School board candidates share thoughts on education
COLUMBIA CITY — Parents, teachers, and interested community members met in the high school’s auditorium Tuesday evening to hear five of the nine candidates for the WCCS School Board tout their views, motivation and experience that will make each of them the best candidate on Nov. 2.Hosted by Rick Kreps of The Post & Mail and September McConnell of the Whitley County Community Foundation, Don Armstrong, Chris Bechtold, Timothy Bloom, Eric Horvath and Brooks Langeloh introduced themselves, briefly answered two of 12 possible questions, and made closing remarks, all in about an hour’s time.All candidates had a chance to consider the questions ahead of time. After introductions, Kreps first drew Armstrong’s name to answer the question, “School districts face a host of legal issues. What is the role of a school board member in dealing with legal issues?” Armstrong noted that while legal issues are not pleasant, the board must be prepared to handle them through the proper channels — evaluate the policy, ensure it’s carried out, work with the administrators, resolve the issue quickly. He said he is “proud” to be part of a board that is democratic in their policy-making.Horvath’s name was called to answer question 2: When looking at the major issues in a school district, how does a school board effectively implement long range planning? The key to Horvath’s response was basic follow-through — “look at it as a project,” he said.
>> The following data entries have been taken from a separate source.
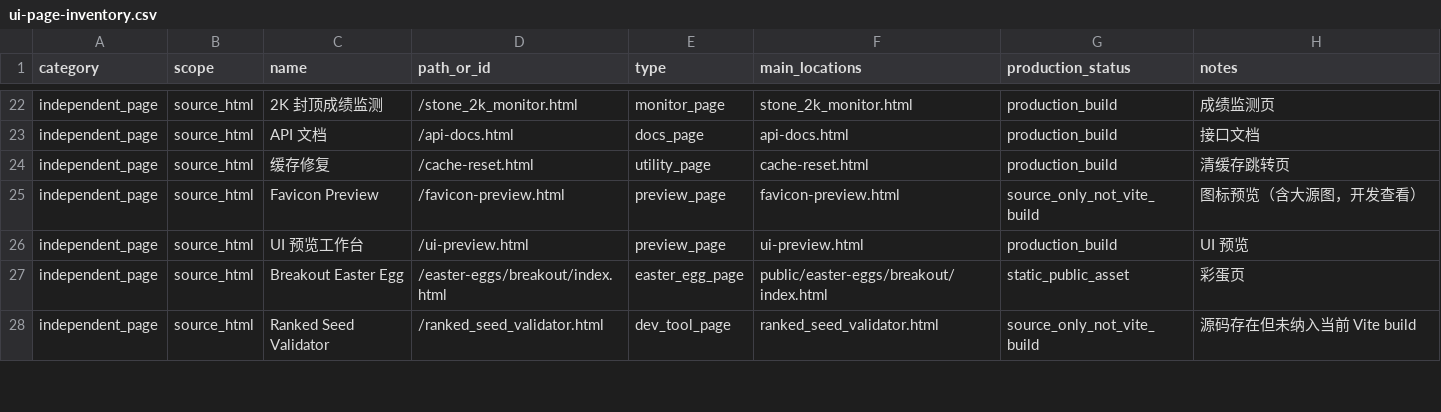
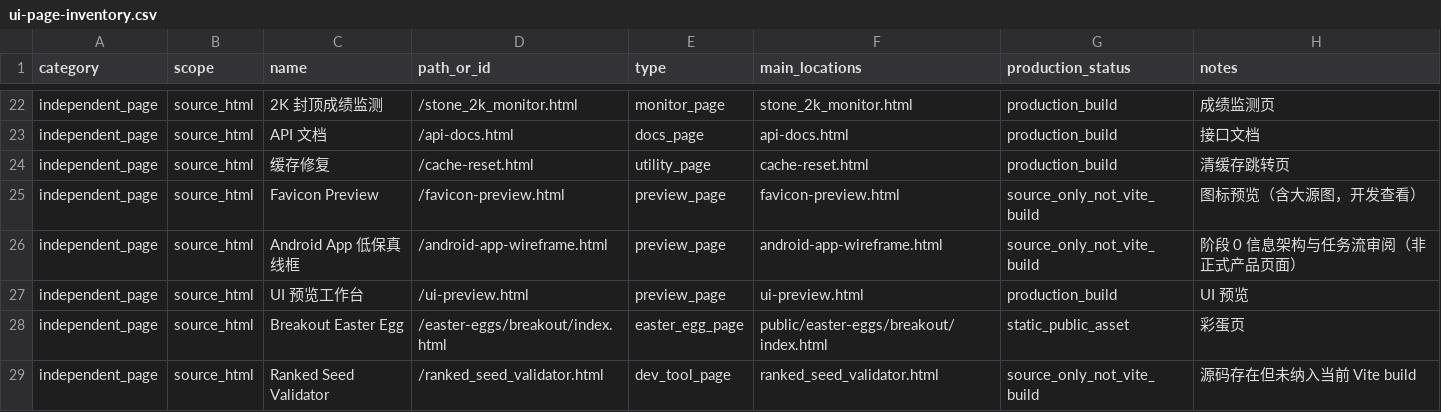
Before and after one commit to jieChris/2048-next, a CSV file: docs/ui-page-inventory.csv, drawn as a sheet; only a part is shown, gaps mark what is left out.

Commit message:
Approve Android app foundation and wireframes

```diff
--- a/docs/ui-page-inventory.csv
+++ b/docs/ui-page-inventory.csv
@@ -25,2 +25,3 @@ independent_page,source_html,缓存修复,/cache-reset.html,utility_page,cache-r
 independent_page,source_html,Favicon Preview,/favicon-preview.html,preview_page,favicon-preview.html,source_only_not_vite_build,图标预览（含大源图，开发查看）
+independent_page,source_html,Android App 低保真线框,/android-app-wireframe.html,preview_page,android-app-wireframe.html,source_only_not_vite_build,阶段 0 信息架构与任务流审阅（非正式产品页面）
 independent_page,source_html,UI 预览工作台,/ui-preview.html,preview_page,ui-preview.html,production_build,UI 预览
```
Also changed, not shown: 13 other files.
Determine beginning and end points, create timelines, assign tasks, appoint a leader, and by the end, “do it!”Bloom responded to question 3, “How important is technology integration for WCCS?” While he admits it’s not his forte, Bloom recognizes the increasing role technology must play and the critical involvement of parents and community in assuring WCCS can offer technology integration to students.In response to the question, “What is your understanding of 21st century education and what is the school board’s role in providing the means and opportunities for a 21st century education?” Bechtold stressed the responsibility of the board to support teachers in having the freedom to implement creative ideas, such as the new Eagle Tech program.Question 5 was tossed to Langeloh: What ideas do you have as to how to gain more funding for operating expenses for our schools? His response? To partner with local business, seek foundation grants—not government grants that cost more taxpayer money, and streamline the school’s operating efficiency.Round 2 of the questions went similarly—Bechtold started with question 6, “What innovative ideas do you have to improve student education?” Again, he turned to the teachers—“assur[ing] teachers of my full support to come up with creative ideas . . . and the flexibility to try something new.”Question 7 seemed the least favorite but Bloom handled it matter-of-factly, using the law to point out there is a place to propose a referendum. He described the two circumstances where state law requires a referendum: (1) when revenues must be increased for the general fund, and (2) when there is an increase in the capital fund above $2 million. He stressed the board’s responsibility is to lay out the options and justify to the community the need for a referendum.Langeloh, when asked, “what role do you perceive teachers and staff should have in making policy decisions?” responded that they should be involved. The board is responsible for giving them what they need. “We’re a team and we have to listen to everybody.”Armstrong, in response to what he sees happening with school funding, replied that while the general fund is set at the state level, “we have to be frugal within the bounds of money we have.”Finally, Horvath closed the question session with his response to, “What do you see as the future role of school boards?” He doesn’t see drastic changes, except doing more with less—“work smarter.” Armstrong, Bloom, and Langeloh bring school board experience and perspective to the table, while Bechtold and Horvath bring fresh energy and passion for what they all agree is most important—the students.